══ Exercise data

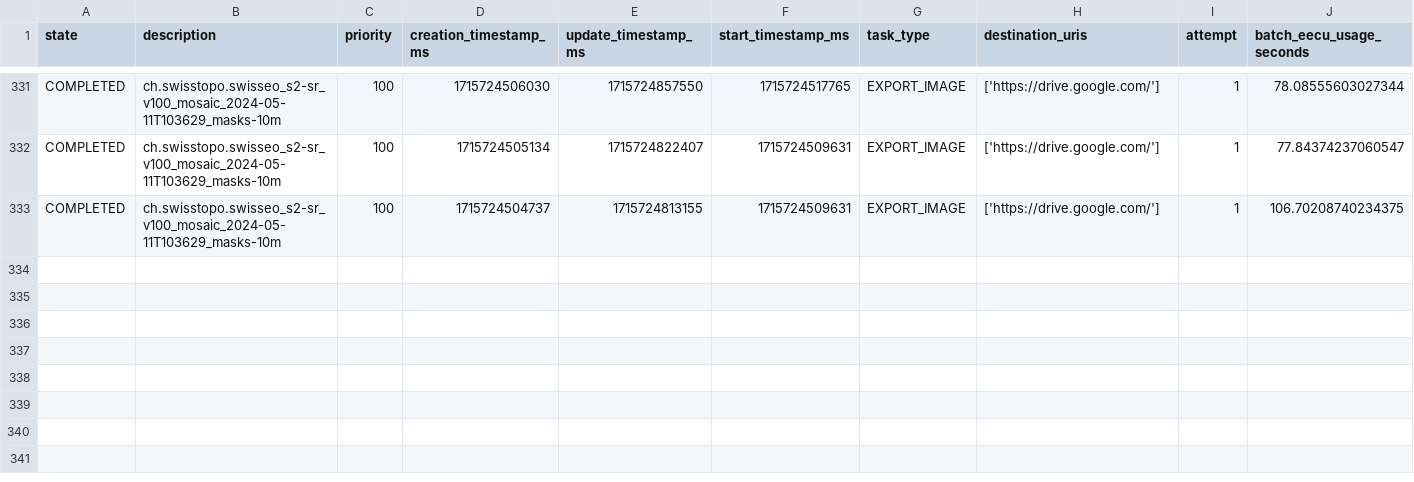
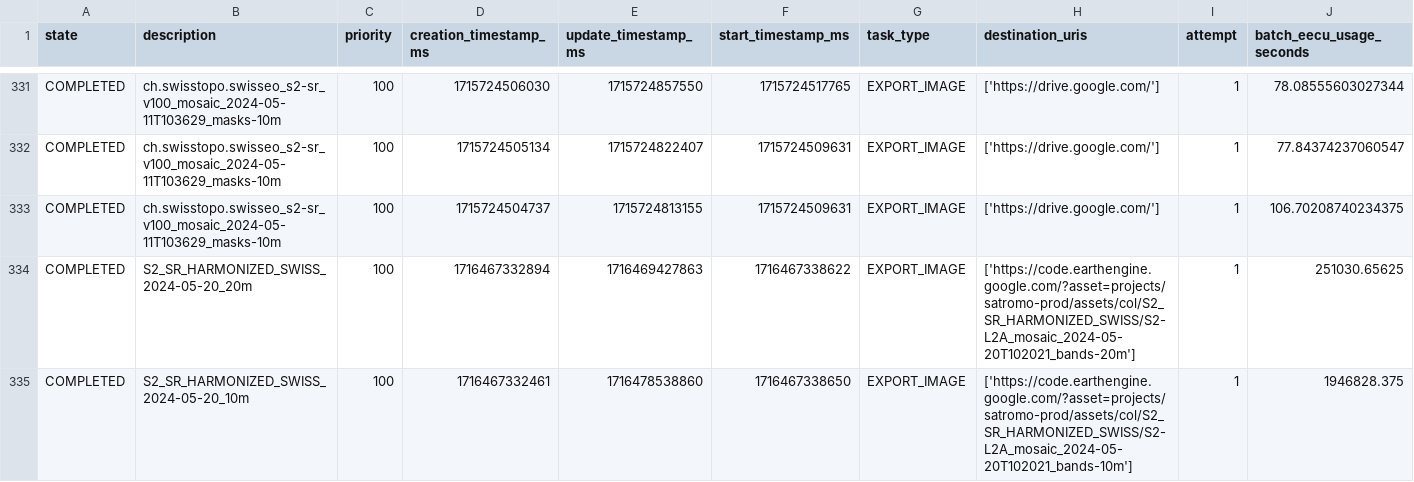
Before and after one commit to swisstopo/topo-satromo, a CSV file: tools/completed_tasks.csv, drawn as a sheet; only a part is shown, gaps mark what is left out; rows hold the shown columns only; the diff names each change by its address in the sheet, - before the commit and + after, or states it on an @@ line.

Commit message:
Tools files done

```diff
--- a/tools/completed_tasks.csv
+++ b/tools/completed_tasks.csv
+row 334: COMPLETED | S2_SR_HARMONIZED_SWISS_2024-05-20_20m | 100 | 1716467332894 | 1716469427863 | 1716467338622 | EXPORT_IMAGE | ['https://code.earthengine.google.com/?asset=projects/satromo-prod/assets/col/S2_SR_HARMONIZED_SWISS/S2-L2A_mosaic_2024-05-20T102021_bands-20m'] | 1 | 251030.65625
+row 335: COMPLETED | S2_SR_HARMONIZED_SWISS_2024-05-20_10m | 100 | 1716467332461 | 1716478538860 | 1716467338650 | EXPORT_IMAGE | ['https://code.earthengine.google.com/?asset=projects/satromo-prod/assets/col/S2_SR_HARMONIZED_SWISS/S2-L2A_mosaic_2024-05-20T102021_bands-10m'] | 1 | 1946828.375
```
Also changed, not shown: tools/last_updates.csv.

════

- What to work on:
Go through the listing above and pull out each line containing the word "https".

- Result of the task:
+row 334: COMPLETED | S2_SR_HARMONIZED_SWISS_2024-05-20_20m | 100 | 1716467332894 | 1716469427863 | 1716467338622 | EXPORT_IMAGE | ['https://code.earthengine.google.com/?asset=projects/satromo-prod/assets/col/S2_SR_HARMONIZED_SWISS/S2-L2A_mosaic_2024-05-20T102021_bands-20m'] | 1 | 251030.65625
+row 335: COMPLETED | S2_SR_HARMONIZED_SWISS_2024-05-20_10m | 100 | 1716467332461 | 1716478538860 | 1716467338650 | EXPORT_IMAGE | ['https://code.earthengine.google.com/?asset=projects/satromo-prod/assets/col/S2_SR_HARMONIZED_SWISS/S2-L2A_mosaic_2024-05-20T102021_bands-10m'] | 1 | 1946828.375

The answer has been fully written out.